So for all the urgency the largely pro-drilling General Assembly attached to the issue last year, North Carolina, it appears, has time to get fracking right. That – and not a rush to jump-start production or gain an edge by undercutting other states’ regulations – should be our aim. Here are three key aspects of doing so:
First, water is a huge issue. Fracking uses a lot of it, and central North Carolina is not especially water-rich. The DENR draft report terms surface water supplies “adequate” but says the pace of well development would have to be geared to the fluctuations in water availability. It’s of utmost importance that streams be protected and that existing water users not be disadvantaged.
Water contamination is the other side of the story. Fracking, because it injects chemicals underground, holds the potential to foul aquifers and water wells. In other states, there’s a big separation between groundwater resources and the shale layers that contain natural gas, but that distance is “very different” – that is, much less – here.
That’s a warning flag, as is the cost of adequately treating the salt-contaminated water that flows from producing gas wells.
Second, not all landowners in the basin will lease their property for drilling, either from choice or unfavorable geology. It’s especially important that those abstainers be shielded, via adequate setbacks and the like, from the worst effects of what amounts to an industrial operation – heavy-duty drilling – on nearby land.
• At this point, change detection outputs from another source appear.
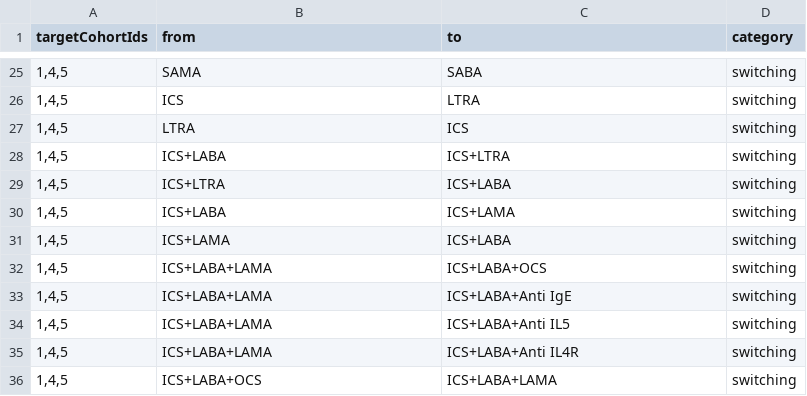
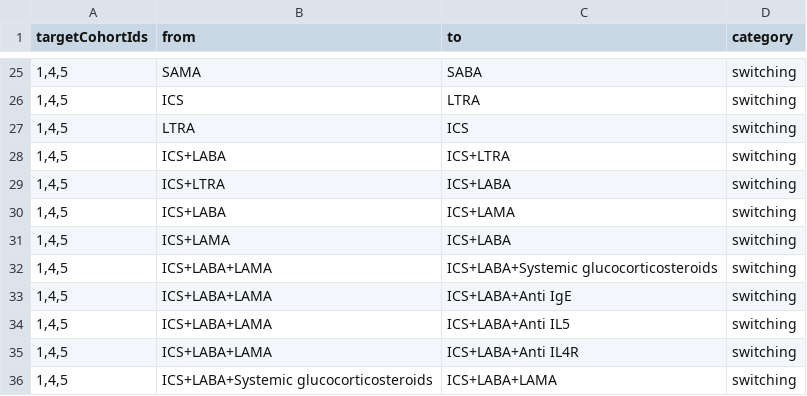
Before and after one commit to ted9219/RespiratoryDrugPathways, a CSV file: inst/Settings/augment_switch.csv, drawn as a sheet; only a part is shown, gaps mark what is left out; the diff covers the shown part only.

Commit message:
OCS -> systemic glucocorticosteroids

```diff
--- a/inst/Settings/augment_switch.csv
+++ b/inst/Settings/augment_switch.csv
@@ -31,3 +31,3 @@ targetCohortIds,from,to,category
 "1,4,5",ICS+LAMA,ICS+LABA,switching
-"1,4,5",ICS+LABA+LAMA,ICS+LABA+OCS,switching
+"1,4,5",ICS+LABA+LAMA,ICS+LABA+Systemic glucocorticosteroids,switching
 "1,4,5",ICS+LABA+LAMA,ICS+LABA+Anti IgE,switching
@@ -35,2 +35,2 @@ targetCohortIds,from,to,category
 "1,4,5",ICS+LABA+LAMA,ICS+LABA+Anti IL4R,switching
-"1,4,5",ICS+LABA+OCS,ICS+LABA+LAMA,switching
+"1,4,5",ICS+LABA+Systemic glucocorticosteroids,ICS+LABA+LAMA,switching
```
Also changed, not shown: 9 edited cells elsewhere in this file.
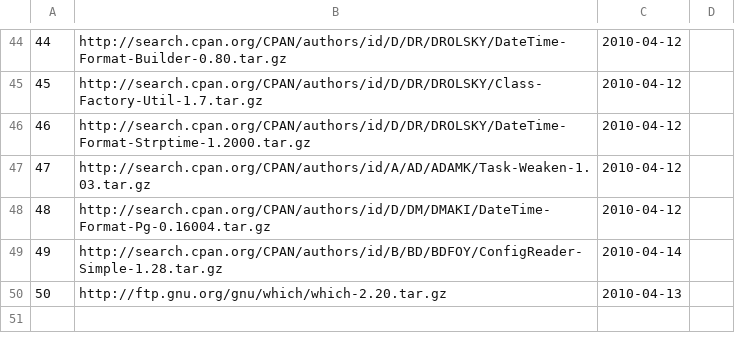
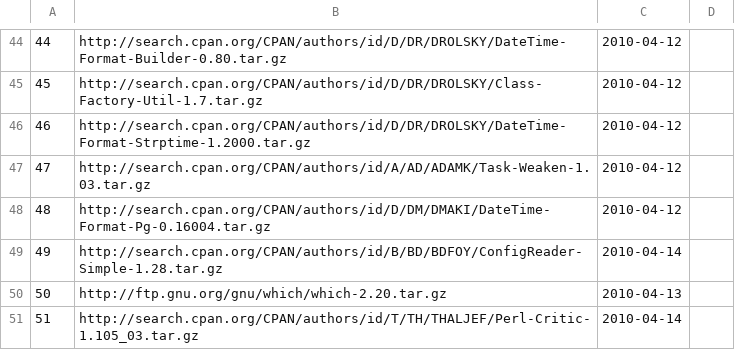
Before and after one commit to troywill/shilohSchema, a CSV file: 2010_spring/csv/latest_tarball.csv, drawn as a sheet; only a part is shown, gaps mark what is left out; the diff names each change by its address in the sheet, - before the commit and + after, or states it on an @@ line.

Commit message:
modified:   latest_tarball.csv

```diff
--- a/2010_spring/csv/latest_tarball.csv
+++ b/2010_spring/csv/latest_tarball.csv
+row 51: 51 | http://search.cpan.org/CPAN/authors/id/T/TH/THALJEF/Perl-Critic-1.105_03.tar.gz | 2010-04-14
```
Also changed, not shown: 2010_spring/csv/packages.csv, 2010_spring/csv/stowballs.csv, 1 other file.
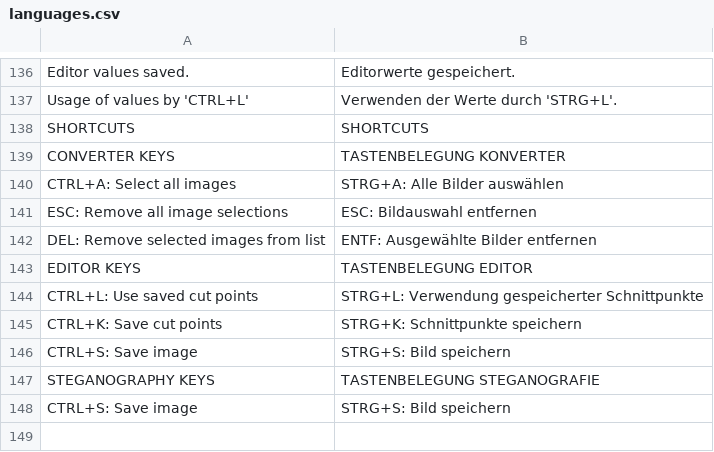
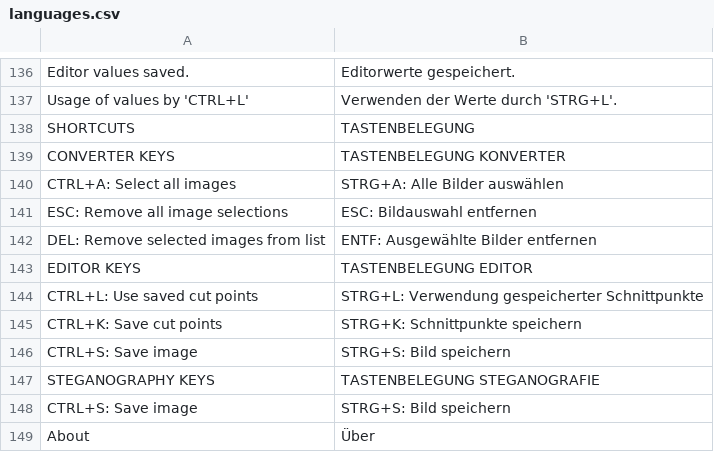
Before and after one commit to troonie/troonie, a CSV file: Troonie_Lib/languages.csv, drawn as a sheet; only a part is shown, gaps mark what is left out.

Commit message:
[Language saveable, Critical bugfix in filter,Bugfix in CannyEdgeDetector] - Language saveable now - AboutDialog in correct language now - Critical bugfix in filtering with 8-bit images - Bugfix in CannyEdgeDetector by using 8-bit images

```diff
--- a/Troonie_Lib/languages.csv
+++ b/Troonie_Lib/languages.csv
@@ -137,3 +137,3 @@ Editor values saved.;Editorwerte gespeichert.
 Usage of values by 'CTRL+L';Verwenden der Werte durch 'STRG+L'.
-SHORTCUTS;SHORTCUTS
+SHORTCUTS;TASTENBELEGUNG
 CONVERTER KEYS;TASTENBELEGUNG KONVERTER
@@ -148 +148,2 @@ STEGANOGRAPHY KEYS;TASTENBELEGUNG STEGANOGRAFIE
 CTRL+S: Save image;STRG+S: Bild speichern
+About;Über
```
Also changed, not shown: 10 other files.
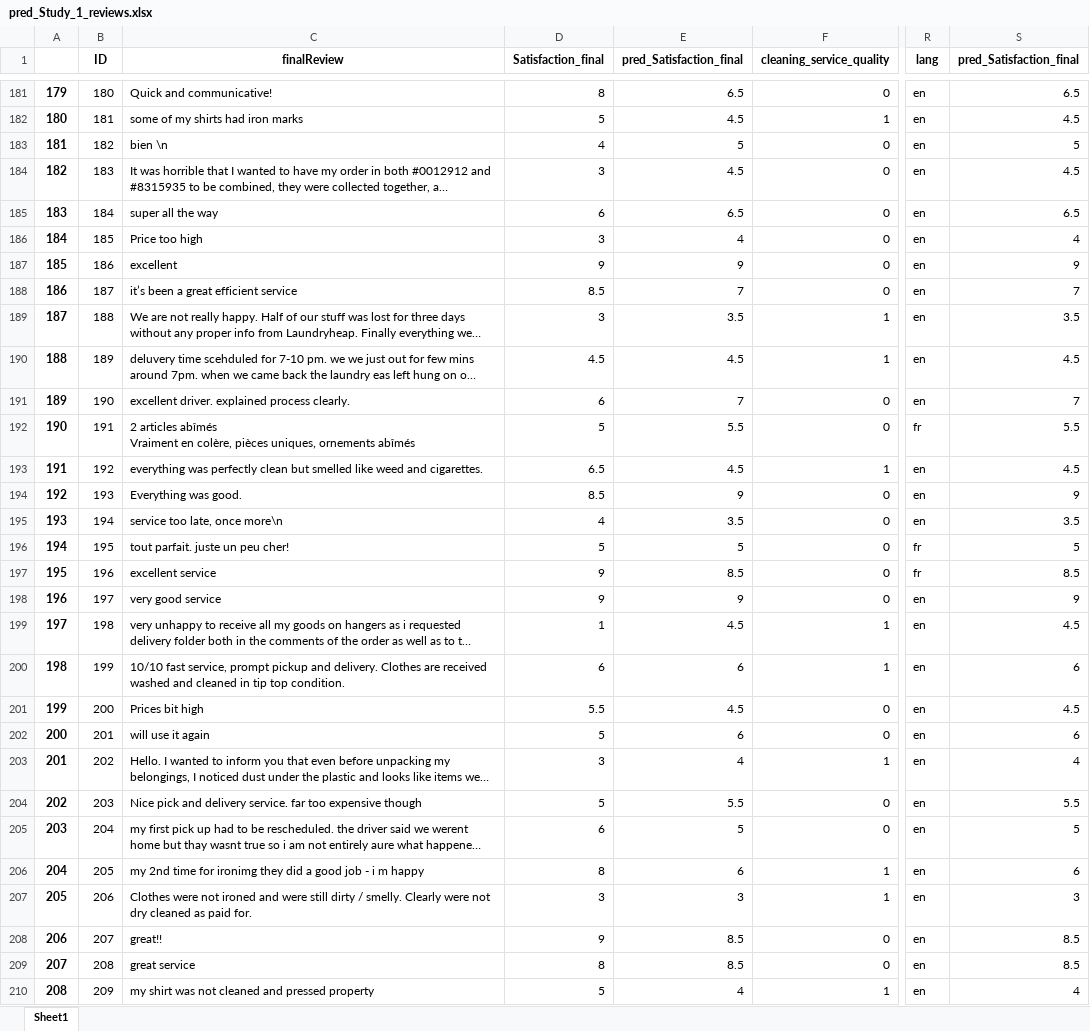
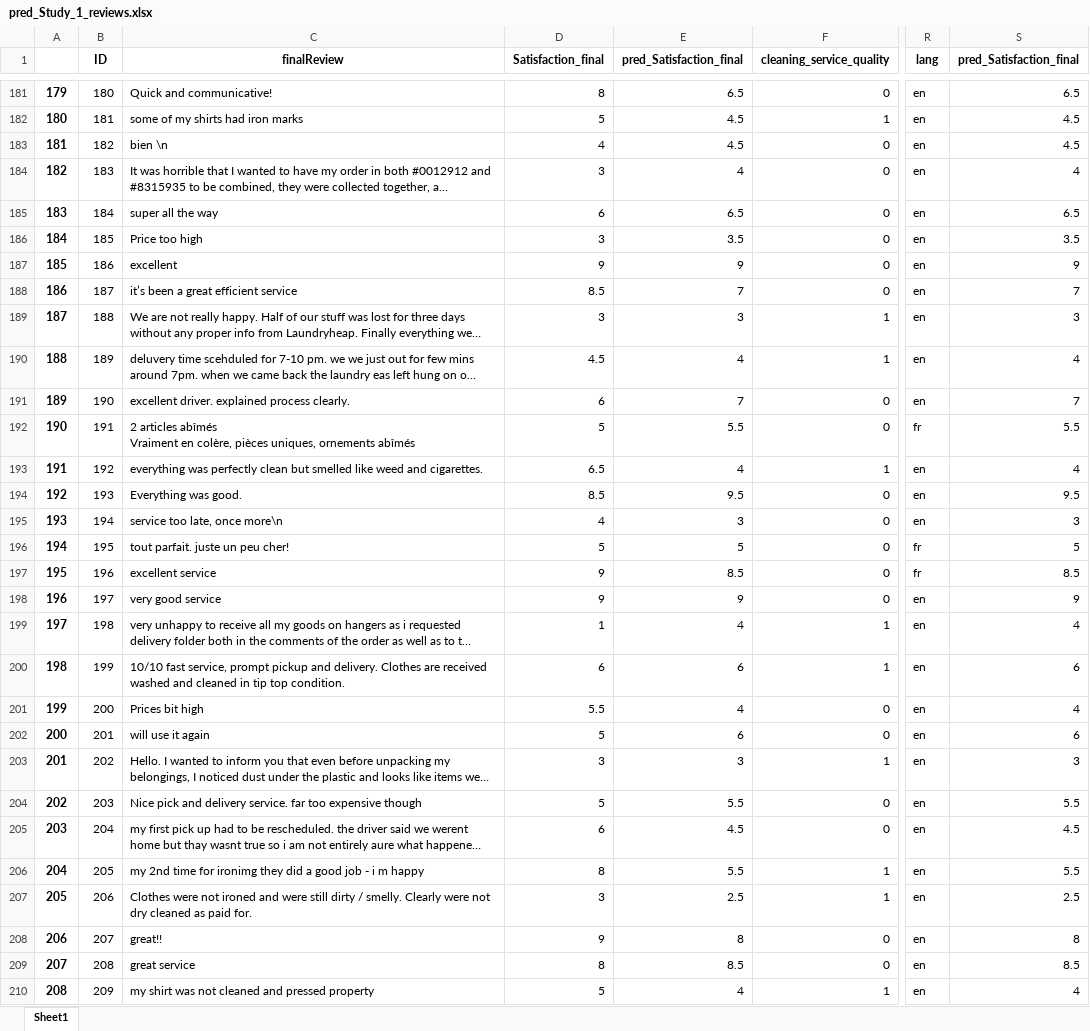
Before and after one commit to adrien-bdl/review-structure-analysis, an Excel workbook: data/final_predictions/xlsx/pred_Study_1_reviews.xlsx, sheet Sheet1, drawn as a sheet; only a part is shown, gaps mark what is left out; long unchanged cells end in …; values as stored, in another font and other column widths than the file's, no borders; the diff covers the shown part only; the diff names each change by its address in the sheet, - before the commit and + after, or states it on an @@ line.

Commit message:
new model satisfaction final study 1

```diff
--- a/data/final_predictions/xlsx/pred_Study_1_reviews.xlsx (sheet Sheet1)
+++ b/data/final_predictions/xlsx/pred_Study_1_reviews.xlsx (sheet Sheet1)
-E183 (pred_Satisfaction_final): 5
+E183 (pred_Satisfaction_final): 4.5
-S183 (pred_Satisfaction_final): 5
+S183 (pred_Satisfaction_final): 4.5
-E184 (pred_Satisfaction_final): 4.5
+E184 (pred_Satisfaction_final): 4
-S184 (pred_Satisfaction_final): 4.5
+S184 (pred_Satisfaction_final): 4
-E186 (pred_Satisfaction_final): 4
+E186 (pred_Satisfaction_final): 3.5
-S186 (pred_Satisfaction_final): 4
+S186 (pred_Satisfaction_final): 3.5
-E189 (pred_Satisfaction_final): 3.5
+E189 (pred_Satisfaction_final): 3
-S189 (pred_Satisfaction_final): 3.5
+S189 (pred_Satisfaction_final): 3
-E190 (pred_Satisfaction_final): 4.5
+E190 (pred_Satisfaction_final): 4
-S190 (pred_Satisfaction_final): 4.5
+S190 (pred_Satisfaction_final): 4
-E193 (pred_Satisfaction_final): 4.5
+E193 (pred_Satisfaction_final): 4
-S193 (pred_Satisfaction_final): 4.5
+S193 (pred_Satisfaction_final): 4
-E194 (pred_Satisfaction_final): 9
+E194 (pred_Satisfaction_final): 9.5
-S194 (pred_Satisfaction_final): 9
+S194 (pred_Satisfaction_final): 9.5
-E195 (pred_Satisfaction_final): 3.5
+E195 (pred_Satisfaction_final): 3
-S195 (pred_Satisfaction_final): 3.5
+S195 (pred_Satisfaction_final): 3
-E199 (pred_Satisfaction_final): 4.5
+E199 (pred_Satisfaction_final): 4
-S199 (pred_Satisfaction_final): 4.5
+S199 (pred_Satisfaction_final): 4
-E201 (pred_Satisfaction_final): 4.5
+E201 (pred_Satisfaction_final): 4
-S201 (pred_Satisfaction_final): 4.5
+S201 (pred_Satisfaction_final): 4
-E203 (pred_Satisfaction_final): 4
+E203 (pred_Satisfaction_final): 3
-S203 (pred_Satisfaction_final): 4
+S203 (pred_Satisfaction_final): 3
-E205 (pred_Satisfaction_final): 5
+E205 (pred_Satisfaction_final): 4.5
-S205 (pred_Satisfaction_final): 5
+S205 (pred_Satisfaction_final): 4.5
-E206 (pred_Satisfaction_final): 6
+E206 (pred_Satisfaction_final): 5.5
-S206 (pred_Satisfaction_final): 6
+S206 (pred_Satisfaction_final): 5.5
-E207 (pred_Satisfaction_final): 3
+E207 (pred_Satisfaction_final): 2.5
-S207 (pred_Satisfaction_final): 3
+S207 (pred_Satisfaction_final): 2.5
-E208 (pred_Satisfaction_final): 8.5
+E208 (pred_Satisfaction_final): 8
-S208 (pred_Satisfaction_final): 8.5
+S208 (pred_Satisfaction_final): 8
```
Also changed, not shown: 1556 edited cells elsewhere in this sheet, 4 other files.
A bonanza for some property owners should not come at others’ expense.
Finally, to deal with these and the host of other potential pitfalls fracking could bring – along with the welcome and useful “home-grown” natural gas it promises – the state must assign the regulatory duties to the right agency. Some states have special oil and gas commissions, but writing on the opposite page last week, Rob Jackson of Duke and former DENR head Bill Holman argued persuasively that DENR is best suited to doing the job with safety foremost in mind.
Without that, the gas might as well stay right where it is.